* Problem to work on: Out of all the lines below, count those with the word "Pemesanan". Give the number only.

* Information given:
*-*-*
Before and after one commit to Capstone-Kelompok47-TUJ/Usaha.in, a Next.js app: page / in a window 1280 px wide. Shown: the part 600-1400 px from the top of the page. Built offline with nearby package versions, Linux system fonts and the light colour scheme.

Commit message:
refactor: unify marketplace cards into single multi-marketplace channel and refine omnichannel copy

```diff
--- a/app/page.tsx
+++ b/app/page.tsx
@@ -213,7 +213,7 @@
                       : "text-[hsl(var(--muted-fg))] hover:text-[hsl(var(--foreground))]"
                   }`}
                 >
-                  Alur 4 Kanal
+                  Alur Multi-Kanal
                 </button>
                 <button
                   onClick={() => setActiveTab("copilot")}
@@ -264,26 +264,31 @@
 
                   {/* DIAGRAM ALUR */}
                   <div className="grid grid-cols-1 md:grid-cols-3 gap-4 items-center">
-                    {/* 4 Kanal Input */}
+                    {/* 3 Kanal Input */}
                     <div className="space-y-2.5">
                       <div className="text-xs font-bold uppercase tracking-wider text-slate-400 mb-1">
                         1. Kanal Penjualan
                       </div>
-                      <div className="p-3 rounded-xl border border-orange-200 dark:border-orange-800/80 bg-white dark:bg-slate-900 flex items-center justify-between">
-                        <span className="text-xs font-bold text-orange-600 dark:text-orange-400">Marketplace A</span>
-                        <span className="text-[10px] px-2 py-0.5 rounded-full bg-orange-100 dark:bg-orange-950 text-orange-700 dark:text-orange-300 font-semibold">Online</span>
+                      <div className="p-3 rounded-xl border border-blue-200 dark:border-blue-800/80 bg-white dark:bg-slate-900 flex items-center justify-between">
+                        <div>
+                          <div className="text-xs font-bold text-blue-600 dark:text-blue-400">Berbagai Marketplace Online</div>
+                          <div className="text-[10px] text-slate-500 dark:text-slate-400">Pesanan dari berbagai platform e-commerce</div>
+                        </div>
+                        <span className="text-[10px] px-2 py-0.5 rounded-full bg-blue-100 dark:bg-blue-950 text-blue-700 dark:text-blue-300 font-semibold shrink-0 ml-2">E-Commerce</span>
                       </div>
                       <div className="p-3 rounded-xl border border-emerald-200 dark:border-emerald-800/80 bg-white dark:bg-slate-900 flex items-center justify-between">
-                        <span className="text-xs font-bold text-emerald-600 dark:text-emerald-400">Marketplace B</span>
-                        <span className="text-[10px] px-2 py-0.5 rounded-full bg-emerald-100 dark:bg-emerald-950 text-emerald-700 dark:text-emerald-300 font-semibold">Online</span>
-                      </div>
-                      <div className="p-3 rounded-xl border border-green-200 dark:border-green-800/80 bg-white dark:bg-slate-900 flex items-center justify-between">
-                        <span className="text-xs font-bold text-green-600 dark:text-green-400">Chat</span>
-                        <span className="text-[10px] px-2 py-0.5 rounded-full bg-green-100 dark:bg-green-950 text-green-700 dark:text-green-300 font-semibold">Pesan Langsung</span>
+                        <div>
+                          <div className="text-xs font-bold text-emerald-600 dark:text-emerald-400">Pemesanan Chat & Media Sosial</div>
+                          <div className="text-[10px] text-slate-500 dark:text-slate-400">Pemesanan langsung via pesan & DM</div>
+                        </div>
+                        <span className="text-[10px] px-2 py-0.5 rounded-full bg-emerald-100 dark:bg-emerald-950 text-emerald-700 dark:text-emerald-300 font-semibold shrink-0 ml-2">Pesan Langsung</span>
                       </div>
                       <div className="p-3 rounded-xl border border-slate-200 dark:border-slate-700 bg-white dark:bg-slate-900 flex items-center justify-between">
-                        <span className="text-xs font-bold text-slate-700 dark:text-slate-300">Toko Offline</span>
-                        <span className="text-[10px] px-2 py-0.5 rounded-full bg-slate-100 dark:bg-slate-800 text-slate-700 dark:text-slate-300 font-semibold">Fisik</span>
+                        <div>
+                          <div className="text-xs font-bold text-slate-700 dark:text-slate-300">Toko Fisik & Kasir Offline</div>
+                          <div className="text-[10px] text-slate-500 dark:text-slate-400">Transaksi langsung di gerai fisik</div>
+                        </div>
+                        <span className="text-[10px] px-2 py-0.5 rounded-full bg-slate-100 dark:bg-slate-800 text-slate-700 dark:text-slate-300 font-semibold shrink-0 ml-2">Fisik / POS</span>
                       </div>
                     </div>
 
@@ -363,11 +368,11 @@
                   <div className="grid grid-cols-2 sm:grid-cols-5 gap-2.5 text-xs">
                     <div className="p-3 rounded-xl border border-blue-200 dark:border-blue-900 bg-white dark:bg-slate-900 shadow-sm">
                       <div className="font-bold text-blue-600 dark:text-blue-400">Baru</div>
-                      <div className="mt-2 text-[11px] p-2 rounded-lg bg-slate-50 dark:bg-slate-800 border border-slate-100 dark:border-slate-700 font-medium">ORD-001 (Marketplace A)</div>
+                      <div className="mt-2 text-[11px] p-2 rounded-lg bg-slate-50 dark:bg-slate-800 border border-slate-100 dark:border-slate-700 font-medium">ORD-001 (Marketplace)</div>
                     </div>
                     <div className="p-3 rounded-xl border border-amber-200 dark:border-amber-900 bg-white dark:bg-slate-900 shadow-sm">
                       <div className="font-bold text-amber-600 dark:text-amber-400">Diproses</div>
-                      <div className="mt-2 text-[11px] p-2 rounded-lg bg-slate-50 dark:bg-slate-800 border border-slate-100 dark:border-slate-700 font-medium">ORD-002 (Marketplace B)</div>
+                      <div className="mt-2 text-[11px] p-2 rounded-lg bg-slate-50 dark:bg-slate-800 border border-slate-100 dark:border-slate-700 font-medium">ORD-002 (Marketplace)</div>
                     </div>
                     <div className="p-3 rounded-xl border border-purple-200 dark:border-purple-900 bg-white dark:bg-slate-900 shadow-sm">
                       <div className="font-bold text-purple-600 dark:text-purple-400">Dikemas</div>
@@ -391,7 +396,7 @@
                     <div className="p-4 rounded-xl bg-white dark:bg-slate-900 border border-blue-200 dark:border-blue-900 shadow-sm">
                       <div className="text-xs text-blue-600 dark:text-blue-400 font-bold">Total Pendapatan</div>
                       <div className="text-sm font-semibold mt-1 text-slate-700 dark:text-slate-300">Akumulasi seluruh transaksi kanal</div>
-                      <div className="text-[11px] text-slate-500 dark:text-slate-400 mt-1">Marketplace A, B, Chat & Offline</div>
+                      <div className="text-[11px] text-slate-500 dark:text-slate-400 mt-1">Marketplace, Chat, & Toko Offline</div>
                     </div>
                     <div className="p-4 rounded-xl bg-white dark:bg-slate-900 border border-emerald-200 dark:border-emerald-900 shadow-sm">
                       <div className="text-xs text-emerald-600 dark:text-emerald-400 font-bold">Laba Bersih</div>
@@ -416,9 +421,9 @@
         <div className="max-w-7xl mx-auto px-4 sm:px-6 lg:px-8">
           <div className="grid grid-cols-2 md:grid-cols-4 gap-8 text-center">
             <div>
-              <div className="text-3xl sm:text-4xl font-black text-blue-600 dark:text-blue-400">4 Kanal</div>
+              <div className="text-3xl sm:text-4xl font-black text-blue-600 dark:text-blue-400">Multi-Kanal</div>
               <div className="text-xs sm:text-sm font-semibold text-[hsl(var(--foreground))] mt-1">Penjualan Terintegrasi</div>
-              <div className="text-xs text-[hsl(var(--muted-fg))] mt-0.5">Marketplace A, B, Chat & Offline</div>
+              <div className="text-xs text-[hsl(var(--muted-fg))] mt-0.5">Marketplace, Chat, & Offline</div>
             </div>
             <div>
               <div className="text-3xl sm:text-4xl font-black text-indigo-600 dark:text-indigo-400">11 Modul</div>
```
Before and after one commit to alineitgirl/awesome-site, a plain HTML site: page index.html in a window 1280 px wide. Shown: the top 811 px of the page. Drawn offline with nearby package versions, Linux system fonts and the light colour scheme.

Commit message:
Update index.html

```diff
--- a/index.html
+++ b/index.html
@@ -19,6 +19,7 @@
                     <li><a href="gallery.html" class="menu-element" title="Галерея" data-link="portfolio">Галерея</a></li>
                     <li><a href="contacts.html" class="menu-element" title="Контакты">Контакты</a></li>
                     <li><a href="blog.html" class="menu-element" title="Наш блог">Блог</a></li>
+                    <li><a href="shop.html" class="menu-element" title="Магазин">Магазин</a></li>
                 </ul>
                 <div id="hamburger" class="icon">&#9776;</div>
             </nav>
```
*-*-*
* Solution: 2